Jugurtha was an outsider whose own power was threatened by Rome. Half a century later and courtesy of the same Sallust, Cato the Younger gave an insider's diagnostic. Contrasting his times with the olden days, he derided his fellow citizens for rolling in opulence while letting the republic starve. It has always been a challenge to balance social solidarity with personal greed. Lest he saw Caesar's regime change, Cato committed suicide.
There is a danger though to insist too much on the negative side. Forget the Early Middle Ages and the fall of the Roman Republic.
Look at Singapore. This intringuing combination of diminutive real estate, authoritarian though enlightened government and economic success may be remote from Western democracies but reminds one of the muscular dictatorship which characterizes corporate governance. While the Group of twenty talks, companies like Google, Facebook, Apple and Amazon, to name but a few, grow, enlist allies and fight one another on a global scale.
Isn't this turbulent world of real and quasi city states redolent of classical Greece? Forever increasing commercial links, extraordinarily curious and creative, bound by common ideals, the Greek cities could not however resolve their rivalries in a sustainable manner.
A city state based on commerce and surrounded by enemies is tempted to hire professional experts to maximize its chances of survival. Greek tyrans were a mere provincial lot. Italian cities went for the real thing, though Renaissance condottiere's excessive pay preyed on their prosperity.
Whether Greek or Italian, the cities eventually lost their freedom to bigger neighbors. Worse, their high spirits soon dissipated among their souvenirs.

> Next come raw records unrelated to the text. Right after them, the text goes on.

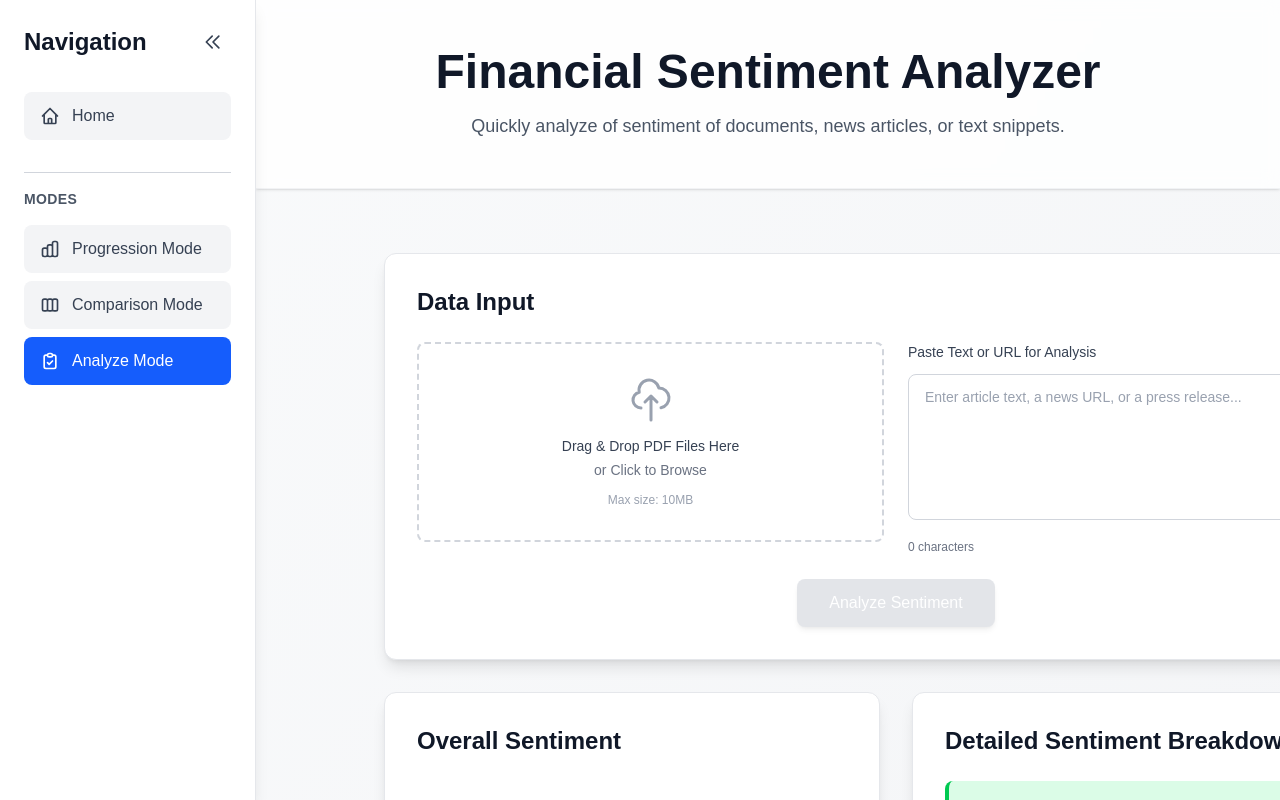
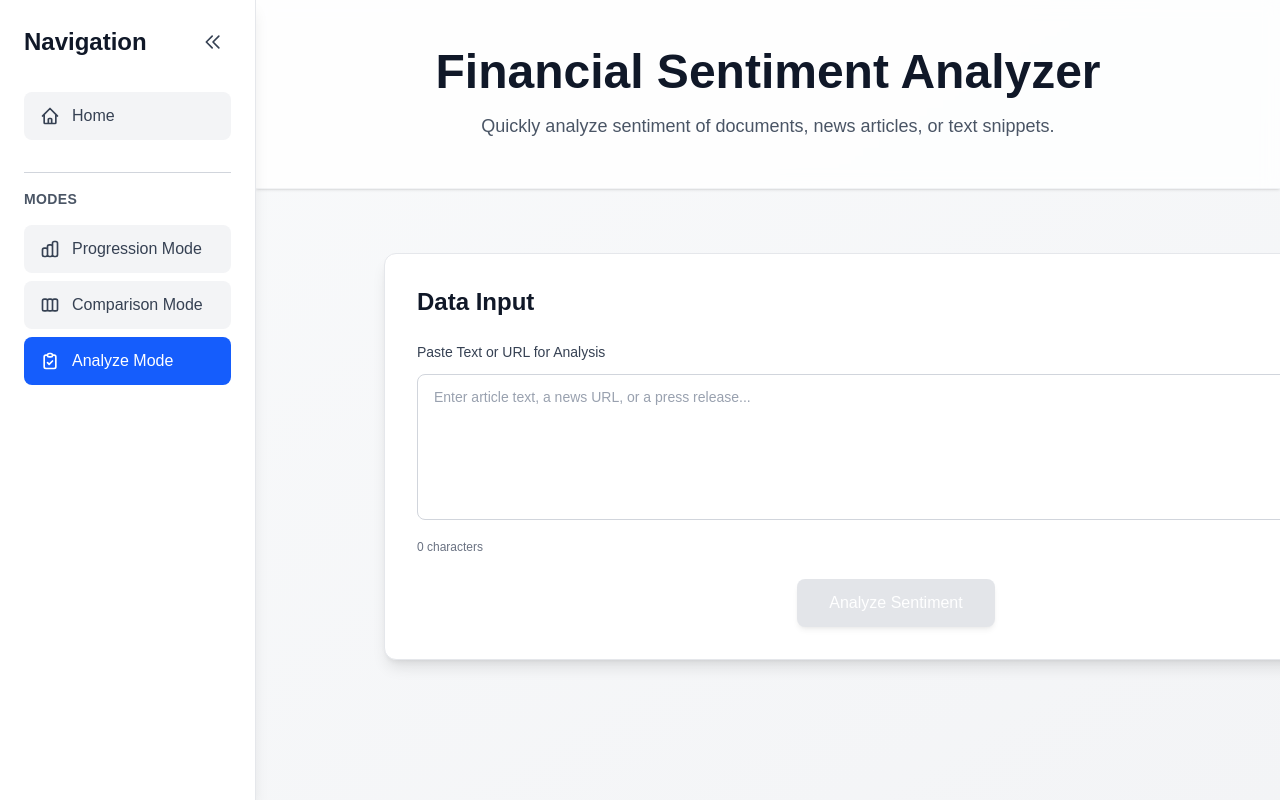
Before and after one commit to aachen-investment-club/sentiment-analysis, a Next.js app in the folder frontend/: page /analyze in a window 1280 px wide. Shown: the top 800 px of the page. Built offline with nearby package versions, Linux system fonts and the light colour scheme.

Commit message:
connect analyze page to backend API

```diff
--- a/frontend/app/analyze/page.tsx
+++ b/frontend/app/analyze/page.tsx
@@ -1,15 +1,61 @@
 'use client';
 
+import { useState } from 'react';
 import DataInput from '../components/DataInput';
 import OverallSentiment from '../components/OverallSentiment';
 import DetailedSentimentBreakdown from '../components/DetailedSentimentBreakdown';
-import DownloadButtons from '../components/DownloadButtons';
 import Sidebar from '../components/Sidebar';
 import { useSidebar } from '../components/SidebarContext';
+
+interface AnalysisResult {
+  overall_sentiment: 'POSITIVE' | 'NEGATIVE' | 'NEUTRAL';
+  confidence: number;
+  positive_percentage: number;
+  negative_percentage: number;
+  neutral_percentage: number;
+  sentences: Array<{
+    text: string;
+    sentiment: 'POSITIVE' | 'NEGATIVE' | 'NEUTRAL';
+    confidence: number;
+    score: number;
+  }>;
+  total_sentences: number;
+}
 
 export default function AnalyzePage() {
   const { isCollapsed } = useSidebar();
   const sidebarWidth = isCollapsed ? 'lg:ml-20' : 'lg:ml-64';
+  const [analysisResult, setAnalysisResult] = useState<AnalysisResult | null>(null);
+  const [isAnalyzing, setIsAnalyzing] = useState(false);
+
+  const handleAnalyze = async (text: string) => {
+    if (!text.trim()) {
+      return;
+    }
+
+    setIsAnalyzing(true);
+    try {
+      const response = await fetch('http://localhost:8000/api/articles/analyze', {
+        method: 'POST',
+        headers: {
+          'Content-Type': 'application/json',
+        },
+        body: JSON.stringify({ text }),
+      });
+
+      if (!response.ok) {
+        throw new Error(`Failed to analyze: ${response.statusText}`);
+      }
+
+      const data = await response.json();
+      setAnalysisResult(data);
+    } catch (error) {
+      console.error('Error analyzing text:', error);
+      alert('Failed to analyze text. Please try again.');
+    } finally {
+      setIsAnalyzing(false);
+    }
+  };
 
   return (
     <div className="min-h-screen bg-gradient-to-br from-gray-50 to-gray-100 overflow-x-hidden">
@@ -24,7 +70,7 @@ export default function AnalyzePage() {
               Financial Sentiment Analyzer
             </h1>
             <p className="text-base sm:text-lg text-gray-600">
-              Quickly analyze of sentiment of documents, news articles, or text snippets.
+              Quickly analyze sentiment of documents, news articles, or text snippets.
             </p>
           </div>
         </div>
@@ -33,19 +79,24 @@ export default function AnalyzePage() {
       {/* Main Content Area */}
       <main className={`w-full px-4 sm:px-6 py-8 sm:py-16 transition-all duration-300 ${sidebarWidth}`}>
         <div className="mx-auto space-y-6 sm:space-y-8 max-w-full lg:max-w-4xl xl:max-w-5xl">
-        <DataInput />
+          <DataInput onAnalyze={handleAnalyze} isAnalyzing={isAnalyzing} />
 
-        {/* Sentiment Results Section */}
-        <div className="grid grid-cols-1 lg:grid-cols-2 gap-8">
-          {/* Left Column: Overall Sentiment + Download Buttons */}
-          <div className="flex flex-col gap-8">
-            <OverallSentiment />
-            <DownloadButtons />
-          </div>
+          {/* Sentiment Results Section */}
+          {analysisResult && (
+            <div className="grid grid-cols-1 lg:grid-cols-2 gap-8">
+              {/* Left Column: Overall Sentiment */}
+              <OverallSentiment
+                sentiment={analysisResult.overall_sentiment}
+                confidence={analysisResult.confidence}
+                positivePercentage={analysisResult.positive_percentage}
+                negativePercentage={analysisResult.negative_percentage}
+                neutralPercentage={analysisResult.neutral_percentage}
+              />
 
-          {/* Right Column: Detailed Sentiment Breakdown */}
-          <DetailedSentimentBreakdown />
-        </div>
+              {/* Right Column: Detailed Sentiment Breakdown */}
+              <DetailedSentimentBreakdown sentences={analysisResult.sentences} topK={5} />
+            </div>
+          )}
         </div>
       </main>
     </div>
--- a/frontend/app/components/DataInput.tsx
+++ b/frontend/app/components/DataInput.tsx
@@ -1,25 +1,25 @@
 'use client';
 
 import { useState } from 'react';
-import FileUpload from './FileUpload';
 import TextInput from './TextInput';
 
-export default function DataInput() {
-  const [selectedFile, setSelectedFile] = useState<File | null>(null);
+interface DataInputProps {
+  onAnalyze: (text: string) => void;
+  isAnalyzing: boolean;
+}
+
+export default function DataInput({ onAnalyze, isAnalyzing }: DataInputProps) {
   const [inputText, setInputText] = useState('');
 
   const handleAnalyze = () => {
-    // This should not be called if disabled, but double-check
-    if (!selectedFile && !inputText.trim()) {
+    if (!inputText.trim()) {
       return;
     }
 
-    // TODO: Implement analysis logic
-    console.log('Analyzing...', { file: selectedFile, text: inputText });
+    onAnalyze(inputText);
   };
 
-  // Button is enabled if either PDF is loaded OR text field has content
-  const hasInput = selectedFile !== null || inputText.trim().length > 0;
+  const hasInput = inputText.trim().length > 0;
 
   return (
     <div className="bg-white rounded-xl shadow-lg border border-gray-200 p-8">
@@ -27,33 +27,25 @@ export default function DataInput() {
         Data Input
       </h2>
 
-      <div className="grid grid-cols-1 lg:grid-cols-2 gap-6 mb-6">
-        {/* Left: File Upload */}
-        <div>
-          <FileUpload onFileSelect={setSelectedFile} />
-        </div>
-
-        {/* Right: Text Input */}
-        <div>
-          <TextInput onTextChange={setInputText} />
-        </div>
+      <div className="mb-6">
+        <TextInput onTextChange={setInputText} />
       </div>
 
-      {/* Single Analyze Button - Enabled when PDF loaded OR text entered */}
+      {/* Single Analyze Button - Enabled when text entered */}
       <div className="flex justify-center mt-6">
         <button
           onClick={handleAnalyze}
-          disabled={!hasInput}
+          disabled={!hasInput || isAnalyzing}
           className={`
             px-8 py-3 rounded-lg font-medium text-white text-base
             transition-all duration-200 shadow-md
-            ${hasInput
+            ${hasInput && !isAnalyzing
               ? 'bg-blue-600 hover:bg-blue-700 hover:shadow-lg active:scale-95 cursor-pointer'
               : 'bg-gray-300 cursor-not-allowed opacity-60'
             }
           `}
         >
-          Analyze Sentiment
+          {isAnalyzing ? 'Analyzing...' : 'Analyze Sentiment'}
         </button>
       </div>
     </div>
```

If a lesson then is to be drawn from this kaleidoscopic review of History, it is that internal harmony and scale matter most. Furthermore and regardless of scale, the inability to balance personal greed and social solidarity, the resulting endless internal squabbling are a ready invitation for external intervention or internal takeover as well as a recipe for internal fragmentation. Thus society will lose scale or, at least, one's own identity.
Europe is free to return to the treaties of Westphalia but should remember that the scale of a XVIIth century state isn't much in the XXIst century.
Alas. I see Western democracies regressing further in impotence. In fact can internal harmony ever be secured by trampling on individuals' rights?
- (*) ........... Europe's return to Westphalia, by Philip Stephens (Financial Times) - June 24, 2011
- (**) ......... Drug Makers Win Two Supreme Court Decisions, by Adam Liptak (New York Times) - June 24, 2011
- (***) ....... Sorrell v. IMS Health, opinion written by Justice Kennedy (US Supreme Court) - June 23, 2011
- (****) ..... Keeping Score on How You Take Your Medicine, by Tara Parker-Pope (New York Times) - June 21, 2011
- (*****) ... Hackers gain force from new media, by Joseph Menn (Financial Times) - June 23, 2011
- (******) . Saying It's Disbanding, Hacker Group Urges New Cyberattacks, by Riva Richmond and Nick Bilton (New York Times) - June 27, 2011
- (1) the decision on his appealing his $67,500 fine, down from an initial $675,000, is not known as of today. Check the wikipedia